13. Which of the following would be most appropriate tx for pt who has become progressively obtunded since last opiate dose? Naloxone; titrate dose.
14. Which of the following opioid antagonists can be used to mitigate peripheral AE’s w/o compromising analgesia? Methylnaltrexone —> does not cross BBB due to methyl.
15. Which antagonist would be most appropriately used in tx of addiction? Naltrexone b/c good oral bioavailability. 
16. The mild pain relief from codeine is: due to conversion to morphine. Pt who is ultra-rapid metabolizer of CYP2D6 can have trouble; neonatal deaths from mom taking codeine and breastfeeding. 
17. Case of man with gastric cancer and admin of crushed tablets. What can you not give? Sustained release oxycodone PGT because crushing would alter the pharmacokinetics of this drug. 
18. Pt with renal problems. Which med? Hydromorphone tablets bc not metabolized to any pharmacologically active metabolite. Oxycodone is the other opiate most suitable for use in pts with renal insufficiency. 

Respiratory depression

22

Why might you see tachycardia in a pt to whom you administer an opiate?

- Because they are still in pain 

- REMEMBER: tachycardia is NOT an AE of pain mgmt with opiate analgesics

 

 

23

What 2 things should you be concerned about in a pt that presents with pinpoint pupils?

- Opiate overdose 

- Pontine hemorrhage 
 

24

What would be the most appropriate tx for a pt who has become progressively obtunded since their last opiate dose?

- Naloxone -> titrate dose 

 

25

What opioid antagonist can be used to mitigate peripheral AE's w/o compromising analgesia?

- Methylnaltrexone -> does NOT cross BBB due to methyl group

 

 

26

Which antagonist would be most appropriately used in tx of addiction?

- Naltrexone -> good oral bioavailability 

 

27

The mild pain relief from codeine is due to...?

15. Which antagonist would be most appropriately used in tx of addiction?
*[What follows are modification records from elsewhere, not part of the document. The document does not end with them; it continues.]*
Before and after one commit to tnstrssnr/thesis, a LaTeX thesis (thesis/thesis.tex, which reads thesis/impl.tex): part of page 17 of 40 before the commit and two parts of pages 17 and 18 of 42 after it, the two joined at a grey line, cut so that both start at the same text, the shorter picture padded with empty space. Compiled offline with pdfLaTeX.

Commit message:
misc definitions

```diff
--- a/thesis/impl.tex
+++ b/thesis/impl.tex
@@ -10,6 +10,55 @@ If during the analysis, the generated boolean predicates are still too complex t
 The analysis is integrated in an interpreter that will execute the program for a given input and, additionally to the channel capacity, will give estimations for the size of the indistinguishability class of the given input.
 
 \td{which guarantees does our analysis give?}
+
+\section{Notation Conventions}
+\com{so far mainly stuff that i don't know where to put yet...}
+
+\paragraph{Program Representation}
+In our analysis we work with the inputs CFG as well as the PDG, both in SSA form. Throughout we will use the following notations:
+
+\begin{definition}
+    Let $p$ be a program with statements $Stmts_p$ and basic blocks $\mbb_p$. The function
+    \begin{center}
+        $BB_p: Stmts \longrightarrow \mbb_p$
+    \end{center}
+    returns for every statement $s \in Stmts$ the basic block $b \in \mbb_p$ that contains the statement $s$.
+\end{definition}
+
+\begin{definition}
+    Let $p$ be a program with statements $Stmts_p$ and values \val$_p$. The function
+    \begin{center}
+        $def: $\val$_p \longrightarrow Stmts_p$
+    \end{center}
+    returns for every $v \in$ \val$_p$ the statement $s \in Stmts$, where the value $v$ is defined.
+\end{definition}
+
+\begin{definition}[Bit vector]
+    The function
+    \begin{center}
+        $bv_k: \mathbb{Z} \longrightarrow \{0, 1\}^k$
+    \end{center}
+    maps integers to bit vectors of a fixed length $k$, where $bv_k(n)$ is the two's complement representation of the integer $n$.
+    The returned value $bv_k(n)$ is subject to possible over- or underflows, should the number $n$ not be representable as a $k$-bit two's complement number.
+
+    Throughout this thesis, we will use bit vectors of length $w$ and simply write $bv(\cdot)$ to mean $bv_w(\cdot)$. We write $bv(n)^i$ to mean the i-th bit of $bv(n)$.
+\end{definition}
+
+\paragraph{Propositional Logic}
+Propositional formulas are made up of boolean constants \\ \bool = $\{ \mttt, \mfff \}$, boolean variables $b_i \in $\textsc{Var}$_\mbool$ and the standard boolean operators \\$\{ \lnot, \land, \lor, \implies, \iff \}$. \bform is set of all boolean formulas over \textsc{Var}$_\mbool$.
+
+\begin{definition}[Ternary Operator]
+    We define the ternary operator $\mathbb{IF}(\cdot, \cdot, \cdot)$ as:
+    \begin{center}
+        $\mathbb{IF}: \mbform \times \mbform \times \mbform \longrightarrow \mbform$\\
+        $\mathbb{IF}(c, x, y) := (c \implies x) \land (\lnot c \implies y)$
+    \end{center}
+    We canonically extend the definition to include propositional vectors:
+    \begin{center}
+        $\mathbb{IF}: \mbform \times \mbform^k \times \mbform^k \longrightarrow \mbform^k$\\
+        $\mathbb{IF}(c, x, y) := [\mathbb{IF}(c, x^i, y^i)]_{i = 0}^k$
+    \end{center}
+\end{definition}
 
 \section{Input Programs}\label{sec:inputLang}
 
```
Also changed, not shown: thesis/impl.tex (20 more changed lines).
Naltrexone b/c good oral bioavailability. 
16. The mild pain relief from codeine is: due to conversion to morphine. Pt who is ultra-rapid metabolizer of CYP2D6 can have trouble; neonatal deaths from mom taking codeine and breastfeeding. 
17. Case of man with gastric cancer and admin of crushed tablets. What can you not give? Sustained release oxycodone PGT because crushing would alter the pharmacokinetics of this drug. 
18. Pt with renal problems. Which med? Hydromorphone tablets bc not metabolized to any pharmacologically active metabolite. Oxycodone is the other opiate most suitable for use in pts with renal insufficiency. 

28

Man with gastric cancer and admin of crushed tablets via EG tube. What can you NOT give?

- Sustained release oxycodone PGT because crushing would alter the pharmacokinetics (how the body affects the drug) of the drug 

 

29

Pt with renal problems who needs analgesia. What can you give?

- Hydromorphone tablets bc not metabolized to any pharmacologically active metabolite

- Oxycodone is the other opiate most suitable for use in pts with renal insufficiency 

30

Why is methadone used in short-term tx of pts experiencing opiate withdrawal symptoms?

- It has a long half-life, so you can space out dosing, and this allows body to become re-acquainted with drug-free state